  • Dean of Students Access Fund: The goal of this fund is to provide enrolled full-time undergraduate, graduate, and professional Cornell students with access to financial support, up to $500, to help mitigate on-campus barriers, access basic necessities, and cover emergency expenses not covered through financial aid or other university resources. Access Fund applications open until May 2021.
  • Engineering Learning Initiatives: Open to undergraduate students in the College of Engineering or Biological and Environmental Engineering (BEE). Funding is available for academic terms as well as summer to support research. Students and faculty identify one another to prepare and submit a research proposal for funding. Students are expected to submit a final report and participate in an oral or poster presentation.
  • Herbert Scoville Jr. Peace Fellowship: The program invites recent alumni to apply for fellowships in Washington, DC. Selected individuals will work with nonprofit, public-interest organizations addressing peace and security issues.
  • *Cornell's Shoals Marine Laboratory: Offers unique opportunities for students to experience marine science through summer research internships. Provides room and board, stipend, and round-trip boat transportation. The research internships are on Appledore Island, in the Gulf of Maine. Open to all undergraduate students. *Applications for summer 2021 are backfilled from 2020; students are encouraged to check back and apply for summer 2022 opportunities.
  • Student Assembly Summer Experience Grant: The Student Assembly Summer Experience Grant (SEG) aids students to complete summer unpaid or minimally paid career-related experiences. Open to all undergraduate students. Summer 2021 grant applications open on March 15, 2021.
  • Cornell's Urban Semester Program: Offers an option for an eight-week summer program in New York City that includes four-day internships plus seminars in multicultural and professional practice once each week.
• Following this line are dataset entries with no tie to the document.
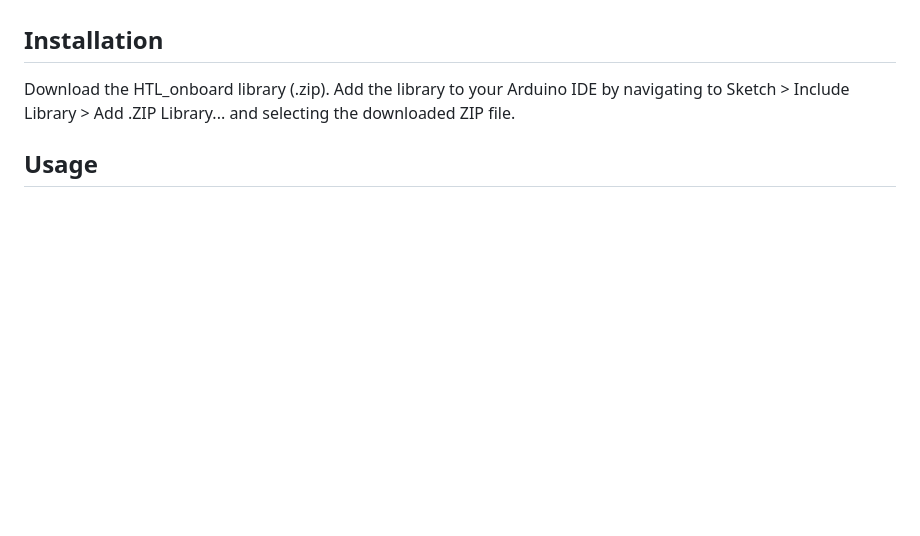
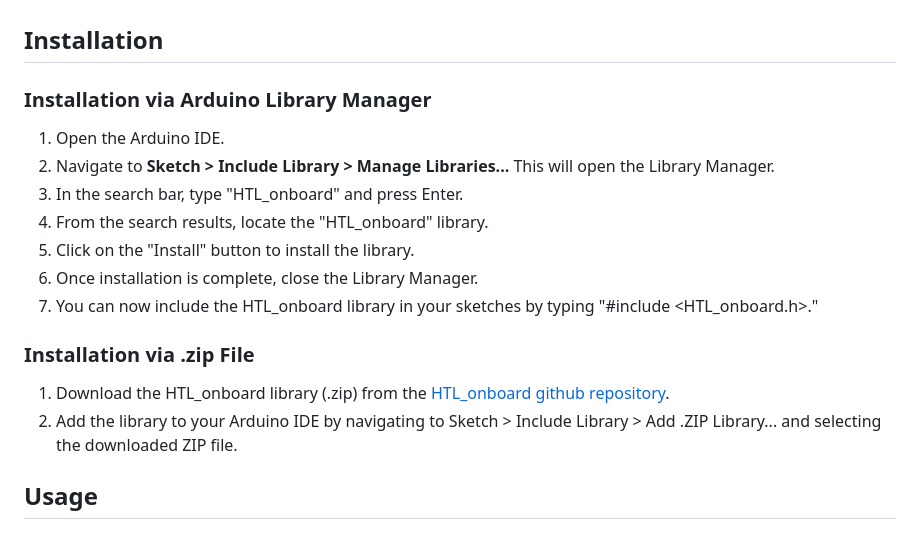
Before and after one commit to Tobsoft/HTL_onboard, a Markdown page: README.md, the part around the change. Rendered like a GitHub page; blank space fills up the shorter version.

Commit message:
Update README.md
- Refine Installation section

```diff
--- a/README.md
+++ b/README.md
@@ -2,8 +2,18 @@
 The HTL_onboard library provides functions to control the onboard hardware components of the HTL Uno development board, including the HEX display, LED stripe, RGB LED, switches, and potentiometer.
 
 ## Installation
-Download the HTL_onboard library (.zip).
-Add the library to your Arduino IDE by navigating to Sketch > Include Library > Add .ZIP Library... and selecting the downloaded ZIP file.
+### Installation via Arduino Library Manager
+1. Open the Arduino IDE.
+2. Navigate to **Sketch > Include Library > Manage Libraries...** This will open the Library Manager.
+3. In the search bar, type "HTL_onboard" and press Enter.
+4. From the search results, locate the "HTL_onboard" library.
+5. Click on the "Install" button to install the library.
+6. Once installation is complete, close the Library Manager.
+7. You can now include the HTL_onboard library in your sketches by typing "#include <HTL_onboard.h>."
+
+### Installation via .zip File
+1. Download the HTL_onboard library (.zip) from the [HTL_onboard github repository](https://github.com/Tobsoft/HTL_onboard).
+2. Add the library to your Arduino IDE by navigating to Sketch > Include Library > Add .ZIP Library... and selecting the downloaded ZIP file.
 
 ## Usage
 ## Initialization
```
This is open to Cornell junior and senior undergraduate students from any college.

*As deadlines may change, always check the program's page directly for the most up-to-date information.